The jacket -oh, the jacket. http://www.facebook.com/chadlawsonpiano for those who wish to see. You know, I was just walking through a department store and saw it. No offense, but I would never part cash with it, I just simply wanted to walk around the store as if I had worn it the entire day. It was only after browsing for some time that I took it off at my wifeís request. She just rolls her eyes. He he he. I love her.


She sounds lovely! And tolerant too!! It's clear that you lead a very busy life, but what do you do to relax?


You know, I sent David Nevue an email stating just that. Itís funny. We perform this really relaxing music and people say they just feel so at peace with out music, yet we work insane hours to create it! Ha ha ha ha.


Iím actually in the middle of working with a musical thatís supposed to go to Broadway and itís literally been 15-17 hour days. I really cannot remember the last time I had a day off. Itís just been one thing after another right now. Even with our anniversary last weekend, it was out of town but work related. There will be a time, thatís what Iím hoping for. All of this will eventually lead to taking a break. My wife and I really enjoy Europe and want to return as soon as possible. So if anyone has a piano, Iíll take requests!

Let me know if you come to the UK! An yes, it does indeed seem ironic given the music you create. Finally, what next? Can we expect more music from this genre in the future?


Another solo piano album without question. Without question. I havenít begun to write for it yet, but I can tell Iím getting the itch. Iím starting to get melodies in my head and will go play them on the piano so I have a recording to go back to. Iíd like to work with Will and Corin again. It all depends on everyoneís schedule. I hope thatís the case. Weíll see. The next album will be different I can say for sure. I love Set on a Hill, but that album is itís on self. What I was going through, what led up to the day the recording light turned on. Iíve lived those days already, itís what Iím living now that will feed into the next album. I canít wait, I canít wait.

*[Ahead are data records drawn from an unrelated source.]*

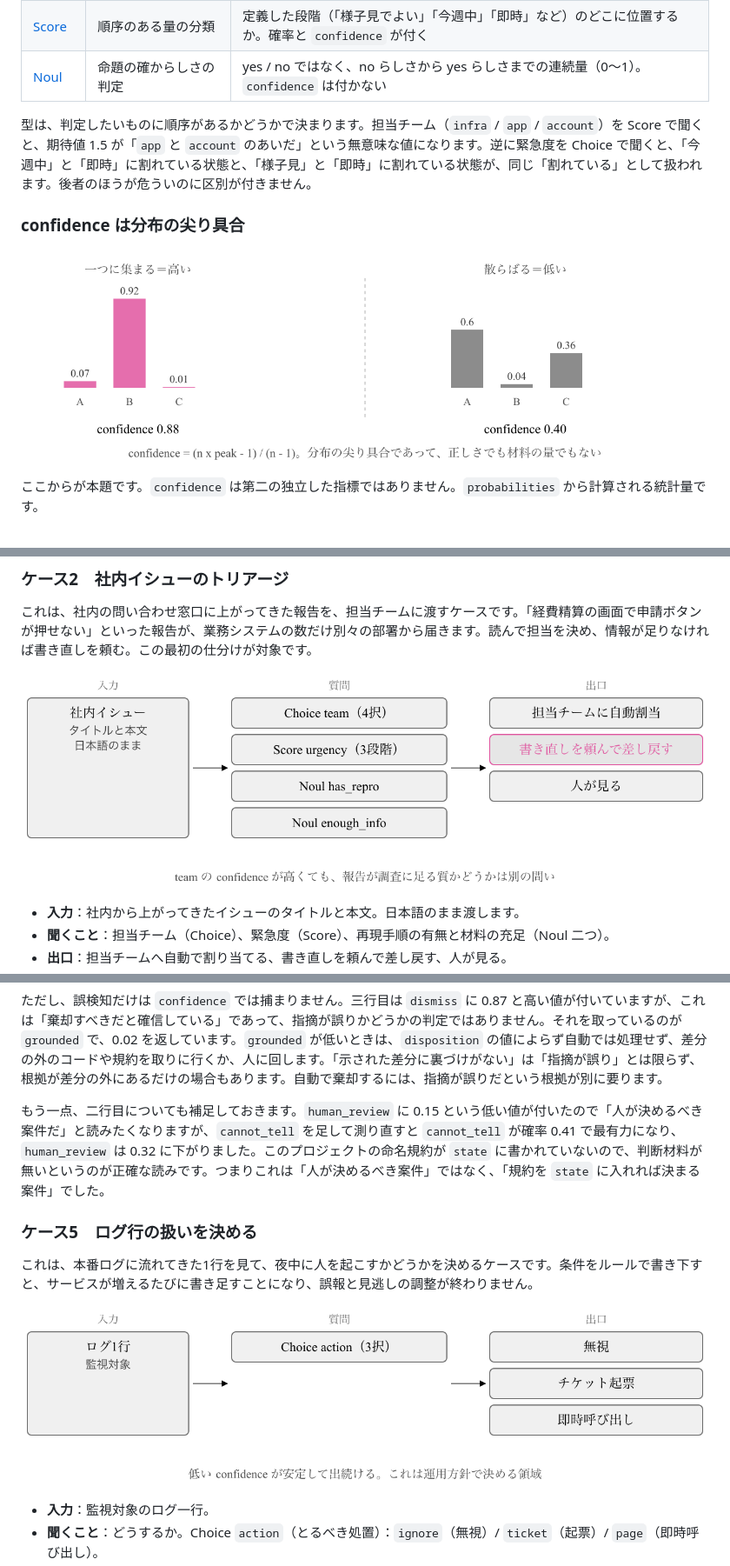
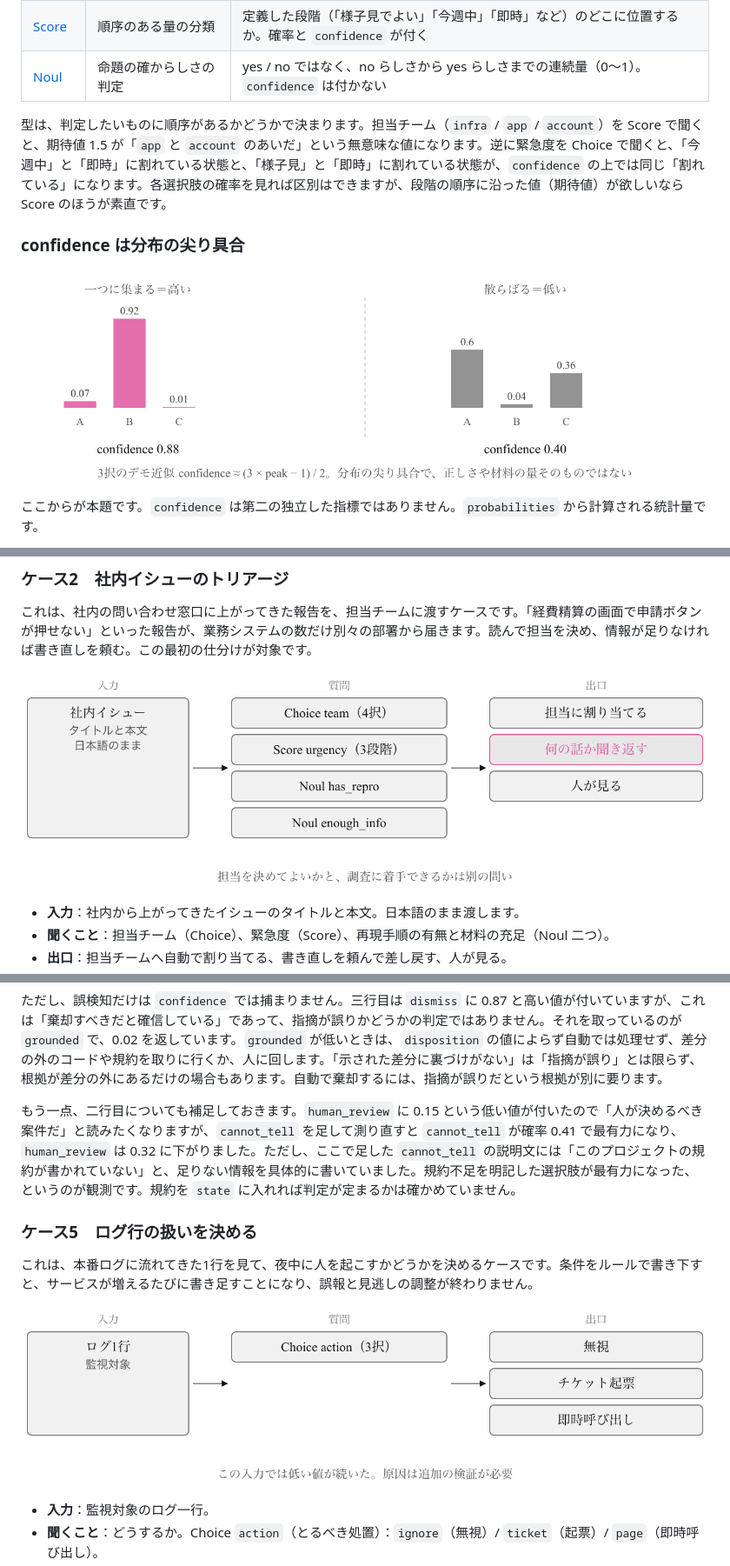
Before and after one commit to uehaj/zenn-articles, a Markdown page: articles/jev-confidence-dispatch.md, 3 parts joined by grey strips. Shown at 87% size. GitHub-like rendering; pictures changed too: images/jev-conf-case-issue.png, images/jev-conf-case-monitor.png, images/jev-conf-confidence-shape.png.

```diff
--- a/articles/jev-confidence-dispatch.md
+++ b/articles/jev-confidence-dispatch.md
@@ -95,7 +95,7 @@ r.nouls["grounded"].noul              # 0.98
 | [Score](https://docs.typesafe.ai/primitives/score) | 順序のある量の分類 | 定義した段階（「様子見でよい」「今週中」「即時」など）のどこに位置するか。確率と `confidence` が付く |
 | [Noul](https://docs.typesafe.ai/primitives/noul) | 命題の確からしさの判定 | yes / no ではなく、no らしさから yes らしさまでの連続量（0〜1）。`confidence` は付かない |
 
-型は、判定したいものに順序があるかどうかで決まります。担当チーム（`infra` / `app` / `account`）を Score で聞くと、期待値 1.5 が「`app` と `account` のあいだ」という無意味な値になります。逆に緊急度を Choice で聞くと、「今週中」と「即時」に割れている状態と、「様子見」と「即時」に割れている状態が、同じ「割れている」として扱われます。後者のほうが危ういのに区別が付きません。
+型は、判定したいものに順序があるかどうかで決まります。担当チーム（`infra` / `app` / `account`）を Score で聞くと、期待値 1.5 が「`app` と `account` のあいだ」という無意味な値になります。逆に緊急度を Choice で聞くと、「今週中」と「即時」に割れている状態と、「様子見」と「即時」に割れている状態が、`confidence` の上では同じ「割れている」になります。各選択肢の確率を見れば区別はできますが、段階の順序に沿った値（期待値）が欲しいなら Score のほうが素直です。
 
 ### confidence は分布の尖り具合
 
@@ -518,7 +525,7 @@ else:
 
 ただし、誤検知だけは `confidence` では捕まりません。三行目は `dismiss` に 0.87 と高い値が付いていますが、これは「棄却すべきだと確信している」であって、指摘が誤りかどうかの判定ではありません。それを取っているのが `grounded` で、0.02 を返しています。`grounded` が低いときは、`disposition` の値によらず自動では処理せず、差分の外のコードや規約を取りに行くか、人に回します。「示された差分に裏づけがない」は「指摘が誤り」とは限らず、根拠が差分の外にあるだけの場合もあります。自動で棄却するには、指摘が誤りだという根拠が別に要ります。
 
-もう一点、二行目についても補足しておきます。`human_review` に 0.15 という低い値が付いたので「人が決めるべき案件だ」と読みたくなりますが、`cannot_tell` を足して測り直すと `cannot_tell` が確率 0.41 で最有力になり、`human_review` は 0.32 に下がりました。このプロジェクトの命名規約が `state` に書かれていないので、判断材料が無いというのが正確な読みです。つまりこれは「人が決めるべき案件」ではなく、「規約を `state` に入れれば決まる案件」でした。
+もう一点、二行目についても補足しておきます。`human_review` に 0.15 という低い値が付いたので「人が決めるべき案件だ」と読みたくなりますが、`cannot_tell` を足して測り直すと `cannot_tell` が確率 0.41 で最有力になり、`human_review` は 0.32 に下がりました。ただし、ここで足した `cannot_tell` の説明文には「このプロジェクトの規約が書かれていない」と、足りない情報を具体的に書いていました。規約不足を明記した選択肢が最有力になった、というのが観測です。規約を `state` に入れれば判定が定まるかは確かめていません。
 
 ### ケース5　ログ行の扱いを決める
 
```
Also changed, not shown: other parts of articles/jev-confidence-dispatch.md (+44 -29 lines), images/jev-conf-case-loop.png, images/jev-conf-case-review.png, images/jev-conf-summary-map.png.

And neither can I! Thank you so much, Chad, for this interview. I wish you every success with this album, your touring duties and any upcoming music. Do take that day off though!







Chad Lawson

Chad Lawson




Happy Jazz days with the ĎChad Lawson Trioí




Imaginary Road Studios

Imaginary Road Studios




Imaginary Road Studios
Imaginary Road Studios




The beautifully restored 1953 Steinway B

The 1953 Steinway B




Imaginary Road Studio Piano

A closer view of the 1953 Steinway B at Will Ackerman's Imaginary Road Studios




Read the Piano-Heaven review of Chad Lawson's

Set on a Hill




At rehearsals

Chad at rehearsals for tour with Julio Iglesias




Chilling out

Chad takes some time out at the cafe close to home




Listen to Chad's track,

Promise Made on Signal Mountain

Click the piano






Chad Lawson sporting that jacket!

Chad with that jacket!






More Information

Chad Lawson's Website